With regard to retirement centers and nursing homes, “assisted living” means more than just helping old people eat and get dressed. It means helping them to be happy, too — really assisting them in living, in other words. This idea isn’t explored much in movies (perhaps because films starring senior citizens are rarely blockbusters), but “Assisted Living” does it sweetly, with a dry sense of humor.

Shot cheaply and on location at a real, functioning nursing home by writer/director Elliot Greenebaum, “Assisted Living” is about a 20-something named Todd (Michael Bonsignore), a chronic pothead who passes his days working as a janitor and general go-to guy at an assisted-living center called Meadow View. He is not overtly compassionate toward his elderly charges, but he does care for them in his own way. Sometimes he’ll help the more feeble ones make phone calls to “heaven” (really it’s him on the other end of the line, speaking from a phone extension in another room), putting them in contact with deceased spouses and children, helping ease their fears about the Great Beyond. (“If you die in heaven, do you go to extra heaven?” one old man asks. Todd’s answer, of course, is YES.)

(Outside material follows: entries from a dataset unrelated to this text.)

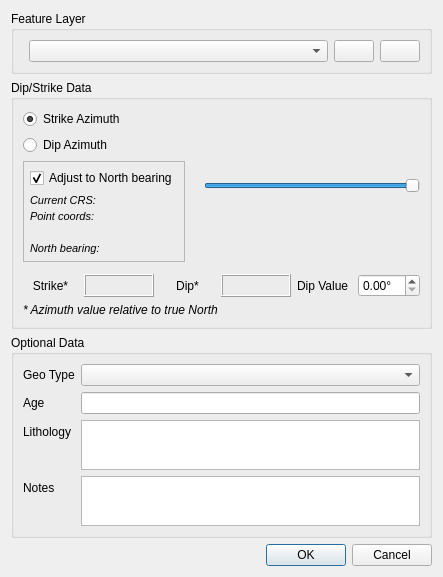
fpennica/dip-strike-tools, file dip_strike_tools/gui/dlg_insert_dip_strike.ui: the form before one commit.
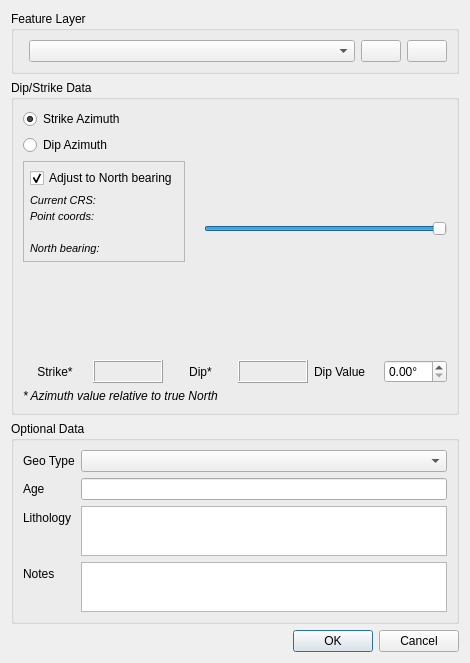
The form after the commit. Custom widgets are drawn as their Qt base class.

```diff
--- a/dip_strike_tools/gui/dlg_insert_dip_strike.ui
+++ b/dip_strike_tools/gui/dlg_insert_dip_strike.ui
@@ -6,8 +6,8 @@
    <rect>
     <x>0</x>
     <y>0</y>
-    <width>443</width>
-    <height>452</height>
+    <width>470</width>
+    <height>663</height>
    </rect>
   </property>
   <property name="windowTitle">
```
Left out of the diff: 3 changed lines with no effect on the pictures.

If Hance Purcell (Clint Vaught), the head of Meadow View, is not thrilled with Todd’s frequent tardiness and general unreliability, the patients are definitely his fans. One of them, Mrs. Pearlman (Maggie Riley), is beginning to show signs of Alzheimer’s and is especially fascinated with Todd. Probably he reminds her of her son Jeremy, whom she says is living in Australia and whom she desperately wants to call on the phone. She clings to Todd, who is uneasy at first but whose secret love for these dear old souls wins out in the end.

Greenebaum often shoots “Assisted Living” like a documentary, putting some “interview” scenes on video instead of film and letting key characters talk to the camera. Other moments are more cinematic, though, as when he includes ethereally scored montages of daily life at Meadow View: people eating, taking medication, playing bingo, etc.

In all, the movie is a slight one, setting a poignant scene and dramatizing some simple events, but not quite filling out even its comparatively short running time of 75 minutes. Still, I like its wry sense of humor and its compassionate heart.

B- (1 hr., 15 min.; R, for pot smoking -- seriously, that's the reason the MPAA gave. Other than that, it's a PG movie..)